Faculty of Social Sciences
Enhancing small group teaching: using participatory techniques
Stavroula Leka (Institute of Work Health and Organisations).
The aim of this project was to explore and evaluate the use of participatory techniques in small group postgraduate teaching and learning. The project focused on the implementation of a number of these techniques and their benefits for student learning. It also aimed at exploring issues relating to mature, international and disabled students. Finally, it examined how the use of these techniques can facilitate the development of key skills that are transferable to the workplace.
Three techniques were implemented and evaluated: the round-robin questionnaire, debate groups, and consultancy skills role playing. A qualitative case-study analysis for each of the techniques implemented was employed. The evaluation of the techniques used was conducted in three ways: group discussion, module evaluation forms, follow-up evaluation through the tutorial system. The analysis showed that the students perceived the techniques as useful in terms of enhancing student learning and developing key skills. However, the success of each technique ranged according to the lecture/seminar objectives and the tasks set. In addition, the techniques were evaluated in relation to the needs of mature, international and disabled students. Some problems were identified in relation to the last group that will be highlighted.
The findings suggest that the adoption of a multidisciplinary approach to teaching and learning could prove beneficial if it is carefully matched to the student group and to lecture/seminar objectives. Attention should be paid to the needs of disabled students. The study has shown that participation is a key dimension that could potentially enhance not only knowledge transfer but also key skill development. However, the design of any new teaching initiative to be implemented should include its careful evaluation. This enables shortcomings to be identified and appropriate modifications to be made.

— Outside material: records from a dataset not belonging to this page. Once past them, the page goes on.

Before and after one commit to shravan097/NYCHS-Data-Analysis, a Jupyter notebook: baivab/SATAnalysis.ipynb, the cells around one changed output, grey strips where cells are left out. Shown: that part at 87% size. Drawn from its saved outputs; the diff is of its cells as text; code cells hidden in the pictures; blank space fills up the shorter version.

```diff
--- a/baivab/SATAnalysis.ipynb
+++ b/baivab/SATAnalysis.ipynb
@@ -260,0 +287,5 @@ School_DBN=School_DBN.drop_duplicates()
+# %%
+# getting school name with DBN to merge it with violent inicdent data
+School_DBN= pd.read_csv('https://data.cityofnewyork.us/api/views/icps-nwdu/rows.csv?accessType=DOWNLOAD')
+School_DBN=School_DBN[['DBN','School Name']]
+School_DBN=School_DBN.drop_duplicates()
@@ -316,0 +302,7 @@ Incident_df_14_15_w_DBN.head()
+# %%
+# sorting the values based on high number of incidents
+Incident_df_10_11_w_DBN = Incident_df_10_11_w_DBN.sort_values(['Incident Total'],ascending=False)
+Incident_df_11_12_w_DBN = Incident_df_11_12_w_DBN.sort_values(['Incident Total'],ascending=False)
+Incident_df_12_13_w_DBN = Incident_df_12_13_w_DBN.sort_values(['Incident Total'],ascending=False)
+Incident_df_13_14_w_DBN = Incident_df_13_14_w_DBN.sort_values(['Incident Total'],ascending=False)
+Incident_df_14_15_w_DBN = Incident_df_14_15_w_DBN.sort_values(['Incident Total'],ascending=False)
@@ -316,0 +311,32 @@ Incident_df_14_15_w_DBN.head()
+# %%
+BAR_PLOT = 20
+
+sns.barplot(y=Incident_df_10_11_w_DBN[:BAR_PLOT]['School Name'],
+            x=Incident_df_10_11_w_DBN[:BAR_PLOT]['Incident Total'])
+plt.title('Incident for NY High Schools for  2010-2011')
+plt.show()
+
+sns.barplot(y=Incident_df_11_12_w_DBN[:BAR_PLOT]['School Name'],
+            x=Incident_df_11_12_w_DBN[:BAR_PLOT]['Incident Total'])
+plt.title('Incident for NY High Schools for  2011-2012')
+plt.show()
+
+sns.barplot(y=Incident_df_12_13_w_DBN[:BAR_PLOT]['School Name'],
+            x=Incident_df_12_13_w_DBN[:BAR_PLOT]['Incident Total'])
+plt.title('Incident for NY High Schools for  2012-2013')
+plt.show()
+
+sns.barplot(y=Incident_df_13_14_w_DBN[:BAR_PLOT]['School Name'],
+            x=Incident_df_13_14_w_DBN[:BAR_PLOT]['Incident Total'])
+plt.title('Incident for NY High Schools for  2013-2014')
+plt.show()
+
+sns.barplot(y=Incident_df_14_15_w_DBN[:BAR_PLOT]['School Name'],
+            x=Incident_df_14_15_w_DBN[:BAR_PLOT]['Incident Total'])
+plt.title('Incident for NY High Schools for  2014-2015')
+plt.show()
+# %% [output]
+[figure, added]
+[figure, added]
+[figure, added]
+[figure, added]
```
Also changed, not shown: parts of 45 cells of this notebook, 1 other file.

Future research could further address the needs of disabled students. It could also test the applicability of such techniques to large group teaching. An interesting focus of future research would be the identification of participatory techniques that would enhance learning and would develop key skills in e-Learning students.